All Hallows at Eyre Hall: The Breathtaking Sequel to Jane Eyre (The Eyre Hall Trilogy)
Format: Kindle Edition
Print Length: 369 pages
Rediscover the world of Jane Eyre...
Twenty-two years after her marriage to Edward Rochester, Jane is coping with the imminent death of her bedridden husband - and the revelation of his unspeakable secrets.
Richard Mason has returned, instigating a sequence of events which will expose Rochester’s disloyalty to Jane, his murderous plots, and innumerable other sins. Drawn into a complex conspiracy, everything Jane holds dear is threatened. Who was the man she thought she loved? What is she prepared to do to safeguard her family and preserve her own stability?
How does my work differ from others in this genre?
– All Hallows is a neo-Victorian Gothic Romance. It has all the classic elements in this kind of story: Eyre Hall itself is one of the characters in the novel, breathing life into the characters and events; it has a nasty villain; a helpless young girl; a young and impulsive hero; and there are supernatural elements, too. However, the novel will appeal to contemporary readers because it is fast paced, taking place over a ten-day period, and it is presented as a fragmented narrative driven by first person narration of the characters who are absorbed within the walls of Eyre Hall, which is an extension of Thornfield Hall. The heroine is not a young innocent girl, and the hero is not a powerful and rich Gothic hero. The character which brings the events together is the mature Jane Eyre Rochester, and the hero is a young and tormented valet. I have incorporated elements of the 20th century novel, Wide Sargasso Sea, which recreates the previously untold story of Bertha Mason, the madwoman in the attic. Bertha is, once more, one of the main characters in my novel, thanks to her daughter, Annette Mason. (...)
How does your writing process work?
I honestly can’t pin-point where the initial idea for my novels springs from, but I’d say it’s a very complex creative process, in which what I’ve read, experienced, thought about, and felt, mingles and grows into an original entity of its own, which is usually an idea I need to express, or an argument I need to make.
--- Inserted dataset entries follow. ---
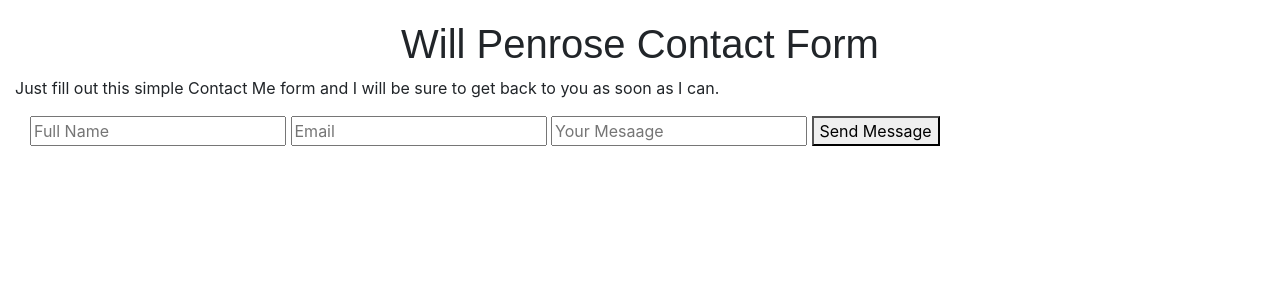
Repository: Code-Institute-Submissions/user-centric-frontend-dev-milestone-project
Page: contact.html
The author's editor kept a record of every edit. The page is drawn from the files as they stood at one moment, then again after the next edit.
The browser window is 1280 px wide. The pictures show the whole page.
Some web fonts or font styles are not loaded; a fallback is used.

Above is the page before.

### contact.html
<!DOCTYPE html>
<html lang="en">

<head>
    <meta charset="UTF-8">
    <meta name="viewport" content="width=device-width, initial-scale=1.0">
    <meta http-equiv="X-UA-Compatible" content="ie=edge">
    <link rel="stylesheet" href="style.css" type="text/css" />
    <link rel="stylesheet" href="https://stackpath.bootstrapcdn.com/bootstrap/4.3.1/css/bootstrap.min.css" type="text/css" />
    <title>Will Penrose Contact Form</title>
</head>

<body>
    <div class="container-fluid">
        <div class="row">
            <div class="col">
                <h1 class="contact-title">Will Penrose Contact Form</h1>
                <p class="contact-paragraph">
                    Just fill out this simple Contact Me form and I will be sure to get back to you as soon as I can.
                </p>
            </div>
        </div>
        <div class="col-12 contact-form">
            <form>
                <input type="text" name="Name" placeholder="Full Name" />
                <input type="text" name="Email" placeholder="Email" />
                <input type="textarea" name="Mesaage" placeholder="Your Mesaage" />
                <button name="Send" type="submit">Send Message</button>
            </form>
        </div>
    </div>
</body>

</html>

### assets/css/style.css
@import url('https://fonts.googleapis.com/css?family=Odibee+Sans&display=swap:100,200,300,400,500,600,700|PT Sans Narrow:100,200,300,400,500,600,700');

/*---------------------------Navbar*/

.navbar {
    font-family: "Odibee Sans", sans-serif;
    font-size: 20px;
    letter-spacing: 1px;
    font-weight: 600;
}

/*---------------------------General*/

.inline-block {
    display: inline-block;
}

/*---------------------------Home Page Heading*/

.heading {
    text-align: center;
    margin: 0;
    padding-top: 100px;
}

img {
    width: 100%;
    height: 100%;
}

.jumbotron .name {
    font-family: "Odibee Sans", sans-serif;
    font-weight: 500;
    font-size: 60px
}

.jumbotron .title {
    font-family: "PT Sans Narrow", sans-serif;
    font-weight: 300;
    font-size: 40px
}

/*----------------------Home Page Text*/

.paragraph-heading {
    font-family: "Odibee Sans", sans-serif;
    font-size: 50px;
    text-align: center;
    text-decoration: underline;

}

.home-paragraphs {
    font-family: "PT Sans Narrow", sans-serif;
    font-size: 30px;
    width: 100%;
}

/*----------------------Media Quires*/

@media (max-width: 992px) {
    .home-paragraphs {
        padding-top: 20px;
    }
}

/*----------------------Contact Form*/


.contact-title {
    font-family: "Odibee Sans", sans-serif;
    padding-top: 20px;
    text-align: center;
}

/*----------------------Footer and Socials*/

footer {
    background-color: #343a40;
    color: rgba(255, 255, 255, 0.5);
    margin-top: 10px
}

.footer-paragraph {
    font-family: "PT Sans Narrow", sans-serif;
    text-align: center;
    font-size: 20px;
    font-weight: 400;
}

.footer-section {
    padding-top: 30px;
    text-align: center;
    font-family: "Odibee Sans", sans-serif;
    letter-spacing: 1px;
    font-size: 20px;
    font-weight: 600;
}

/*----------------------Footer Icons*/

.social-links li a i {
    width: 64px;
    height: 64px;
    color: #fff;
    padding: 30px;
}


p a i {
    width: 64px;
    height: 64px;
    color: #fff;
    padding-top: 20px;
}


/*----------------------Story Page*/

.story {
    margin: 0;
    padding-top: 100px;
}

.story-heading {
    font-family: "Odibee Sans", sans-serif;
    font-size: 50px;
    text-align: center;
}

.story-paragraphs {
    font-family: "PT Sans Narrow", sans-serif;
    font-size: 30px;
    display: inline-block;
}


/*----------------------Story Subheadings*/

.birth-subheading {
    font-family: "Odibee Sans", sans-serif;
    font-size: 40px;
    text-align: left;
    text-decoration: underline;
    padding-bottom: 10px
}

.years-subheading {
    font-family: "Odibee Sans", sans-serif;
    font-size: 40px;
    text-align: left;
    text-decoration: underline;
    padding-bottom: 10px
}

.leading-subheading {
    font-family: "Odibee Sans", sans-serif;
    font-size: 40px;
    text-align: left;
    text-decoration: underline;
    padding-bottom: 10px
}

.teen-subheading {
    font-family: "Odibee Sans", sans-serif;
    font-size: 40px;
    text-align: left;
    text-decoration: underline;
    padding-bottom: 10px
}

.present-subheading {
    font-family: "Odibee Sans", sans-serif;
    font-size: 40px;
    text-align: left;
    text-decoration: underline;
    padding-bottom: 10px
}


/*----------------------Gallery Page*/

.gallery {
    margin: 0;
    padding-top: 100px;
}

.gallery-heading {
    font-family: "Odibee Sans", sans-serif;
    font-size: 50px;
    text-align: center;
}

/*----------------------Gallery Images*/

.toprow {
    border-style: solid;
    border-width: 5px;
    border-color: #000;
    max-width: 100%;
    height: auto;
    padding-right: 10px;
    padding-left: 10px;
}

.image_group {
    font-family: "PT Sans Narrow", sans-serif;
    font-size: 25px;
    font-weight: 700;
    padding: 30px;
    text-align: center;
    text-decoration: underline;
}

.second-row {
    border-style: solid;
    border-width: 5px;
    border-color: #000;
    max-width: 100%;
    height: auto;
    padding-right: 10px;
    padding-left: 10px;
}

.third-row {
    border-style: solid;
    border-width: 5px;
    border-color: #000;
    max-width: 100%;
    height: auto;
    padding-right: 10px;
    padding-left: 10px;
}

After the next edit:
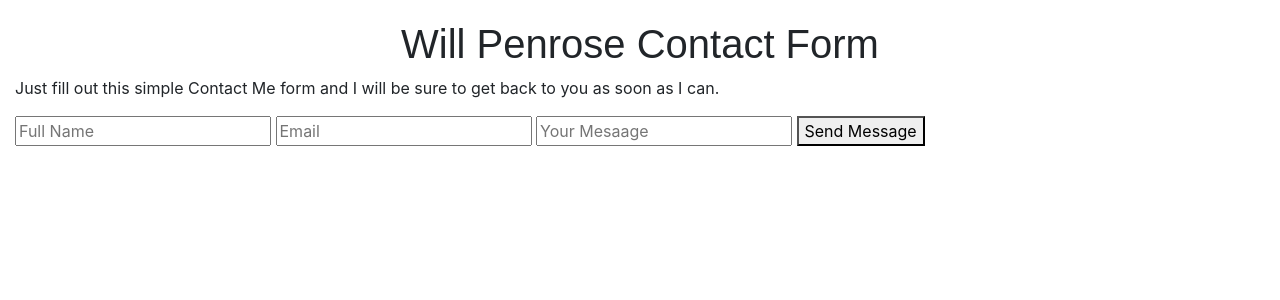
The edit:
--- a/contact.html
+++ b/contact.html
@@ -19,14 +19,15 @@
                     Just fill out this simple Contact Me form and I will be sure to get back to you as soon as I can.
                 </p>
             </div>
-        </div>
-        <div class="col-12 contact-form">
-            <form>
-                <input type="text" name="Name" placeholder="Full Name" />
-                <input type="text" name="Email" placeholder="Email" />
-                <input type="textarea" name="Mesaage" placeholder="Your Mesaage" />
-                <button name="Send" type="submit">Send Message</button>
-            </form>
+
+            <div class="col-12 contact-form">
+                <form>
+                    <input type="text" name="Name" placeholder="Full Name" />
+                    <input type="text" name="Email" placeholder="Email" />
+                    <input type="textarea" name="Mesaage" placeholder="Your Mesaage" />
+                    <button name="Send" type="submit">Send Message</button>
+                </form>
+            </div>
         </div>
     </div>
 </body>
In this case, I wanted to surface the story between the lines in Jane Eyre, relying heavily on Jean Rhys’s recreation of Bertha Mason Rochester’s life in Wide Sargasso Sea. I wanted both women to meet and work together. As Bertha was dead, I created her daughter, Annette, whose life will be inexorably bound to Jane’s, in a surprising symbiosis.